Posted on | March 19, 2014 | 46 Comments
No, that’s not a description of the Republican Party. It’s about one of the most famous bastions of liberalism in America:
Thirty-one current and former UC Berkeley students filed two federal complaints against the university [Feb. 26] alleging a decades-long pattern of mishandling sexual assault investigations by campus administrators.
The complaints allege that officials for years have discouraged victims from reporting assaults, failed to inform them of their rights and led a biased judicial process that favored assailants’ rights over those of their victims.
The reports were filed with the U.S. Department of Education, which investigates violations of Title IX, the federal anti-discrimination law, and the Clery Act, a federal law that requires campuses to accurately report incidents of serious crimes, including sexual assault. . . .
“Neither the Department of Education nor UC Berkeley have made the efforts necessary to address the pervasive culture of sexual violence on our campus,” said Sofie Karasek, a third-year student who is among those named in the complaints. “This is not only disappointing; it is also dangerous for the students who attend college here, and is representative of a larger problem: the federal government is not adequately enforcing its own laws.”

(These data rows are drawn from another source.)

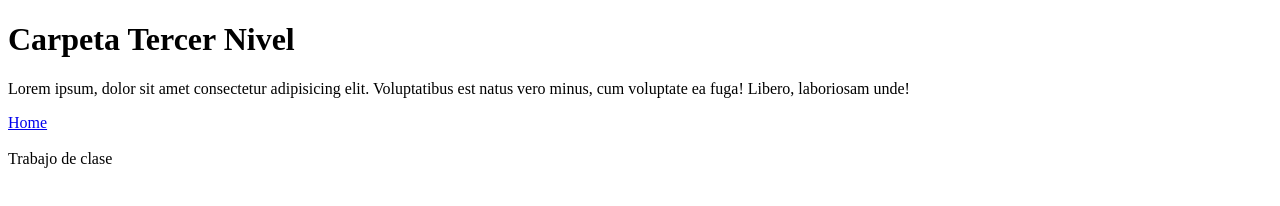
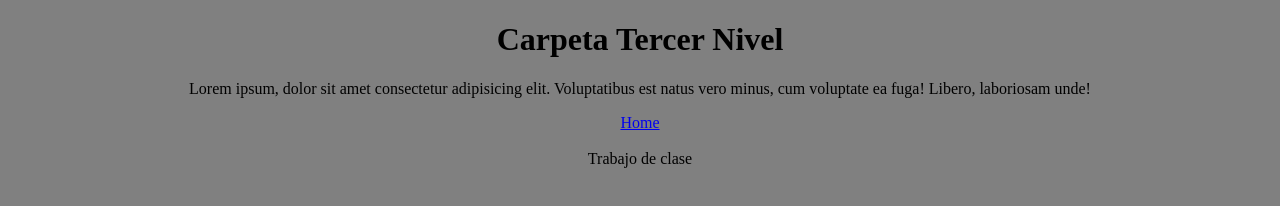
Before and after one commit to esteban111992/clase26junio, a plain HTML site: page carpeta2nivel/carpeta3nivel/index.html in a window 1280 px wide. Drawn offline with Linux system fonts and the light colour scheme; files that its build step writes are made by us from their sources.

Commit message:
carpeta23 nivel

```diff
--- a/carpeta2nivel/carpeta3nivel/index.html
+++ b/carpeta2nivel/carpeta3nivel/index.html
@@ -2,7 +2,7 @@
 <html lang="es">
     <head>
         <title>TALLER 11</title>
-        <link rel="stylesheet" href="estilo.css">
+        <link rel="stylesheet" href="css/estilos.css">
     </head>
     <body>
         <header>
```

Is this elite liberal institution really Rape City, U.S.A.? Far be it from me to defend Berkeley, but K.C. Johnson is skeptical:
Anyone who follows the contemporary media closely is doubtless familiar with the suddenly ubiquitous phrase “rape culture.” In the context of higher education, the phrase implies two interlocking beliefs. First: despite crime statistics showing sexual assault (as well as all violent crimes) to be very uncommon on campus, colleges and universities are, in fact, hotbeds of rape (but not, it appears, of all other violent crimes). Second: despite the fact that most college faculties and nearly all administrations are extraordinarily sympathetic to the activists’ position on gender issues, the campus culture over which these figures preside nonetheless–somehow–actually encourages the prevalence of rape at college.
That little, if any, evidence exists to sustain either of these beliefs has not deterred the “rape culture” believers; if anything, the lack of evidence for their claims appears to have emboldened them.
What people used to mean by the word “rape” has been revised in recent decades because of college women complaining about date rape. The rhetoric of SlutWalk activists — “No means no!” — is obviously not directed at the lurking sociopath, the knife-wielding career criminal who pounces from ambush in darkened alleys. Rather, feminist harangues about the meaning and importance of consent are directed at otherwise law-abiding men who don’t cope appropriately with sexual rejection.
Nowhere is this problem more widely decried than at America’s colleges and universities. Date rape is an apparently common campus crime that usually involves two drunk young people, one of whom has an erect penis, and the other of whom is unable to avert what the erect penis typically does. In addition to drunkenness and erect penises, college campuses are also the natural habitat of feminists, who control Women’s Studies departments. The rhetoric of the SlutWalk movement is familiar to anyone who has paid any attention to the rhetoric of campus feminists about date rape, which has now become official dogma.
If you subtract alcohol from the equation, you’d have a lot less of this problem, but the simple fact is that morning-after regrets about drunken sex almost always involve a he-said/she-said situation where it is practically impossible to prove rape. Yet if you offer the best possible advice to prevent such occurrences — “Stay sober and keep your britches on, darling” — this is denounced as “slut-shaming” and “victim-blaming,” and you’re a hateful misogynist.
“Rape culture” hysteria is “mostly man-hating agitation . . . the forefront of the radical feminist agenda,” as Donald Douglas notes, pointing out that a Ms. magazine article on the topic is written by two lesbian professors at Occidental College, Caroline Heldman and Danielle Dirks. Are lesbians really best qualified to advise us on rape prevention? Aren’t they against all PIV? Oh, wait . . .